» **PROBLEM**
Reproduce the records below exactly; no pictures.

» **DATA RECORDS**
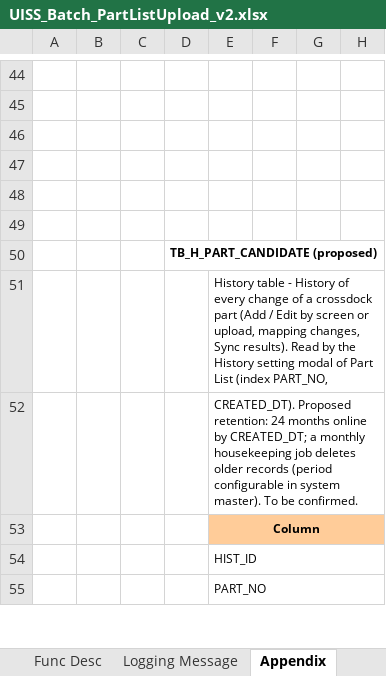
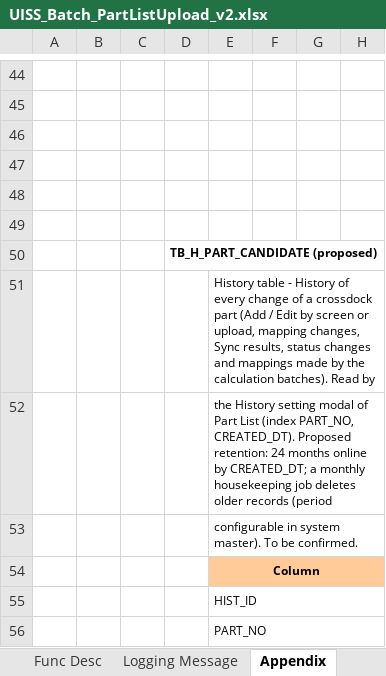
Before and after one commit to ivanrayhannn/crossdockpoc, an Excel workbook: UISS_Batch_PartListUpload_v2.xlsx, sheet Appendix, drawn as a sheet; only a part is shown, gaps mark what is left out; values as stored, in another font and other column widths than the file's, no borders; rows hold the shown columns only; the diff covers the shown part only; the diff names each change by its address in the sheet, - before the commit and + after, or states it on an @@ line.

```diff
--- a/UISS_Batch_PartListUpload_v2.xlsx (sheet Appendix)
+++ b/UISS_Batch_PartListUpload_v2.xlsx (sheet Appendix)
-E51: …changes, Sync results). Read by the History setting modal of Part List (index PART_NO,
+E51: …changes, Sync results, status changes and mappings made by the calculation batches). Read by
-E52: CREATED_DT). Proposed retention: 24 months online by CREATED_DT; a monthly housekeeping job deletes older records (period configurable in system master). To be confirmed.
+E52: the History setting modal of Part List (index PART_NO, CREATED_DT). Proposed retention: 24 months online by CREATED_DT; a monthly housekeeping job deletes older records (period
+row 53:  |  |  |  | configurable in system master). To be confirmed.
```
Also changed, not shown: 4 edited cells elsewhere in this sheet, UISS_Batch_MappingUpload.xlsx, 23 other files.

» **EXERCISE RESPONSE**
Before and after one commit to ivanrayhannn/crossdockpoc, an Excel workbook: UISS_Batch_PartListUpload_v2.xlsx, sheet Appendix, drawn as a sheet; only a part is shown, gaps mark what is left out; values as stored, in another font and other column widths than the file's, no borders; rows hold the shown columns only; the diff covers the shown part only; the diff names each change by its address in the sheet, - before the commit and + after, or states it on an @@ line.

```diff
--- a/UISS_Batch_PartListUpload_v2.xlsx (sheet Appendix)
+++ b/UISS_Batch_PartListUpload_v2.xlsx (sheet Appendix)
-E51: …changes, Sync results). Read by the History setting modal of Part List (index PART_NO,
+E51: …changes, Sync results, status changes and mappings made by the calculation batches). Read by
-E52: CREATED_DT). Proposed retention: 24 months online by CREATED_DT; a monthly housekeeping job deletes older records (period configurable in system master). To be confirmed.
+E52: the History setting modal of Part List (index PART_NO, CREATED_DT). Proposed retention: 24 months online by CREATED_DT; a monthly housekeeping job deletes older records (period
+row 53:  |  |  |  | configurable in system master). To be confirmed.
```
Also changed, not shown: 4 edited cells elsewhere in this sheet, UISS_Batch_MappingUpload.xlsx, 23 other files.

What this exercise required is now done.